Friday, August 18, 2017

Day 291: The Thing

I came to the party pretty late for this one, not seeing it until I was in my 30s. Still, a classic of the 1980s.

The Thing centers on McReady, a helicopter pilot for an Antarctic research station who spies a nearby Norwegian contingent shooting at a Malamute dog. After the Norwegians blow themselves up and the dog escapes to the comfort of the American base, McReady flies over to the Norwegian camp to find them all slaughtered and a corpse with two faces in the midst of the carnage. It isn't long before the Americans put together that their neighbors found something alien in the ice and woke it up. Now, the threat is among them and no one can trust anyone as the alien can duplicate someone down to their organs.

John Carpenter cemented his title of horror king with this movie. Already having created the best slasher with Halloween, this remake of Howard Hawks' The Thing from Outer Space  is pretty superlative. The practical creature effects are one of a kind with the alien taking on all sorts of forms between human and...not. I feel like the creatures in this movie are the closest we have come to seeing a Lovecraft monster on the big screen. The dogs aren't safe, the people aren't safe...nothing is safe in this story and the ending is as grim as they come.

If you haven't seen it and like creature features, check out this flick. It can be a little gross but isn't that part of the fun?

Thursday, August 17, 2017

Day 290: Sweeney Todd

After Planet of the Apes, I was a little angry with Tim Burton so it took some convincing to get me on board with Sweeney Todd. I'm glad I took a chance with it.

Sweeney Todd is another horror musical about the demon barber of Fleet Street. Johnny Depp plays Todd, a barber who is pushed just a little too far and resorts to killing his enemies as they sit in his chair. The real meat of the story, so to speak, is changed identities. Todd was formerly known as Benjamin Barker until a corrupt judge exiled him in order to get his wife and daughter for his own. Todd has now teamed up with Mrs. Lovett, a woman who owns a pie shop, and uses her to help him dispose of his various bodies. Meanwhile, there is a love subplot between Todd's assistant, Anthony, and Todd's daughter, Johanna. Will Todd get his vengeance on Judge Turpin? Will Johanna rot away in an insane asylum? Will Mrs. Lovett's meat pies become best sellers? Only one way to find out.

This was a very decent adaptation of a stage musical. Tim Burton gets more brutal than he ever has before to bring the horror to life. Lopping off heads in Sleepy Hollow is one thing but dropping bodies down trap doors and slitting throats is quite a bit darker.
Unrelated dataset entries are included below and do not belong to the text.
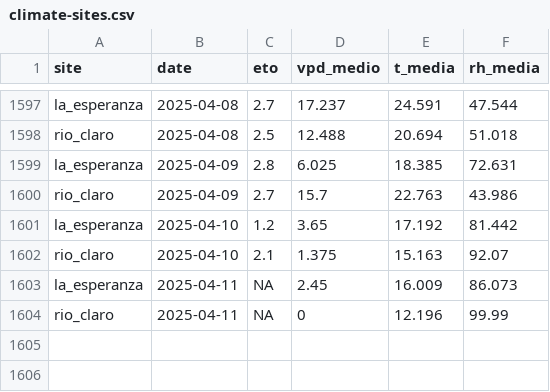
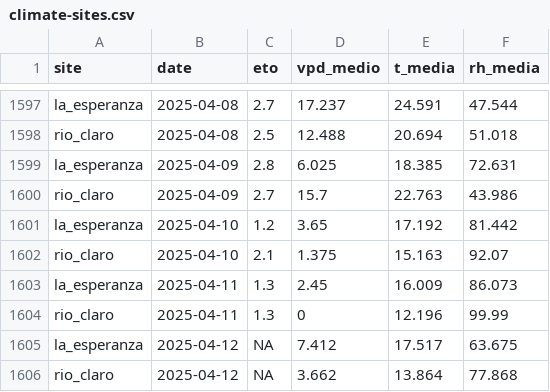
Before and after one commit to FONDEF-ID21-10297/datos_plataforma_gha, a CSV file: data/climate/climate-sites.csv, drawn as a sheet; only a part is shown, gaps mark what is left out.

```diff
--- a/data/climate/climate-sites.csv
+++ b/data/climate/climate-sites.csv
@@ -1602,3 +1602,5 @@ la_esperanza,2025-04-10,1.2,3.65,17.192,81.442
 rio_claro,2025-04-10,2.1,1.375,15.163,92.07
-la_esperanza,2025-04-11,NA,2.45,16.009,86.073
-rio_claro,2025-04-11,NA,0,12.196,99.99
+la_esperanza,2025-04-11,1.3,2.45,16.009,86.073
+rio_claro,2025-04-11,1.3,0,12.196,99.99
+la_esperanza,2025-04-12,NA,7.412,17.517,63.675
+rio_claro,2025-04-12,NA,3.662,13.864,77.868
```
Also changed, not shown: data/potencial-csv/potencial-sites.csv, data/potencial-raster/dates.csv, 9 other files.
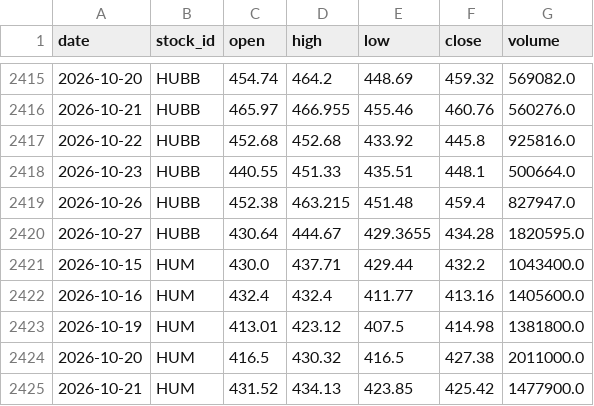
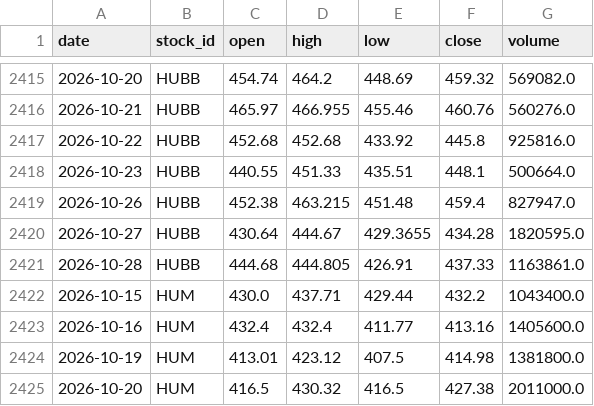
Before and after one commit to LiSh-chen/ForClaude, a CSV file: stock-derby/data/recent_prices.csv, drawn as a sheet; only a part is shown, gaps mark what is left out; the shorter side is filled out with more unchanged rows; the diff names each change by its address in the sheet, - before the commit and + after, or states it on an @@ line.

```diff
--- a/stock-derby/data/recent_prices.csv
+++ b/stock-derby/data/recent_prices.csv
+row 2421: 2026-10-28 | HUBB | 444.68 | 444.805 | 426.91 | 437.33 | 1163861.0
```
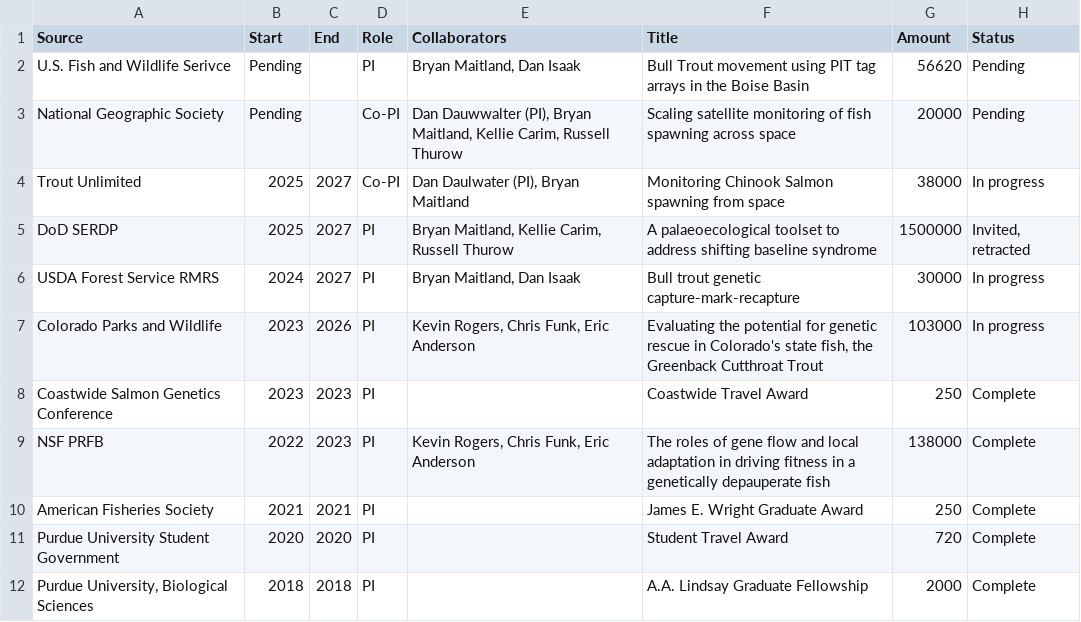
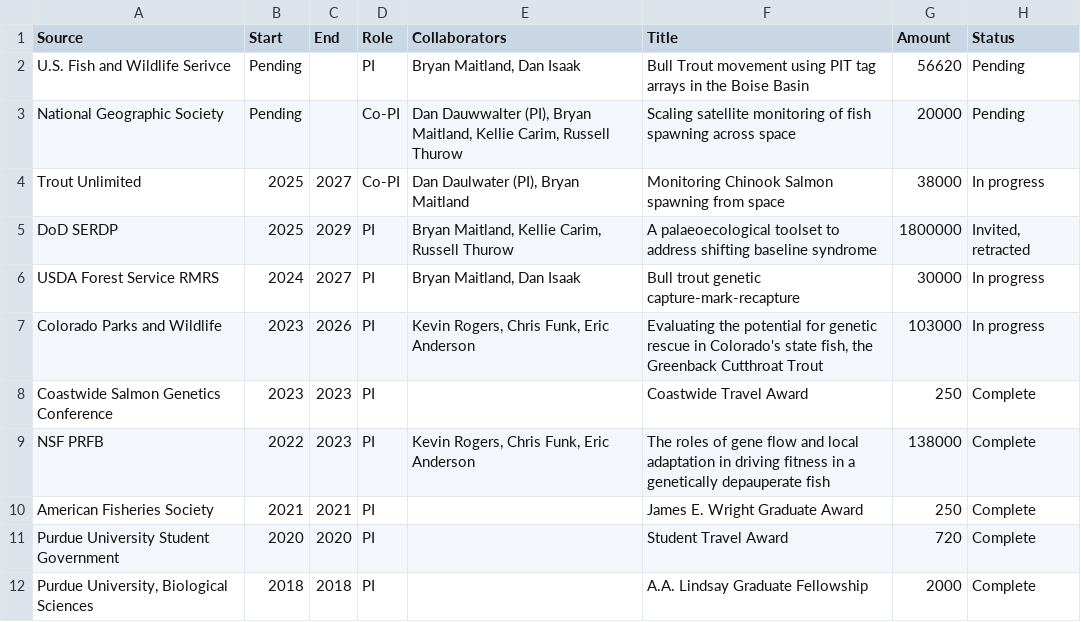
Before and after one commit to morgan-sparks/CV, a CSV file: grant_income.csv, drawn as a sheet; only a part is shown.

```diff
--- a/grant_income.csv
+++ b/grant_income.csv
@@ -4,3 +4,3 @@ National Geographic Society,Pending,,Co-PI,"Dan Dauwwalter (PI), Bryan Maitland,
 Trout Unlimited,2025,2027,Co-PI,"Dan Daulwater (PI), Bryan Maitland",Monitoring Chinook Salmon spawning from space,38000,In progress
-DoD SERDP,2025,2027,PI,"Bryan Maitland, Kellie Carim, Russell Thurow",A palaeoecological toolset to address shifting baseline syndrome,1500000,"Invited, retracted"
+DoD SERDP,2025,2029,PI,"Bryan Maitland, Kellie Carim, Russell Thurow",A palaeoecological toolset to address shifting baseline syndrome,1800000,"Invited, retracted"
 USDA Forest Service RMRS,2024,2027,PI,"Bryan Maitland, Dan Isaak",Bull trout genetic capture-mark-recapture,30000,In progress
```
Also changed, not shown: guest_lecs.csv, invited_talks.csv, 2 other files.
Depp brings depth and some charisma to the tricky role of Todd. We don't really want to pull for him to succeed in all his plans but he is the de facto protagonist. The music is actually well done and not a giant distraction. Helena Bonham Carter plays the unhinged Mrs. Lovett very well.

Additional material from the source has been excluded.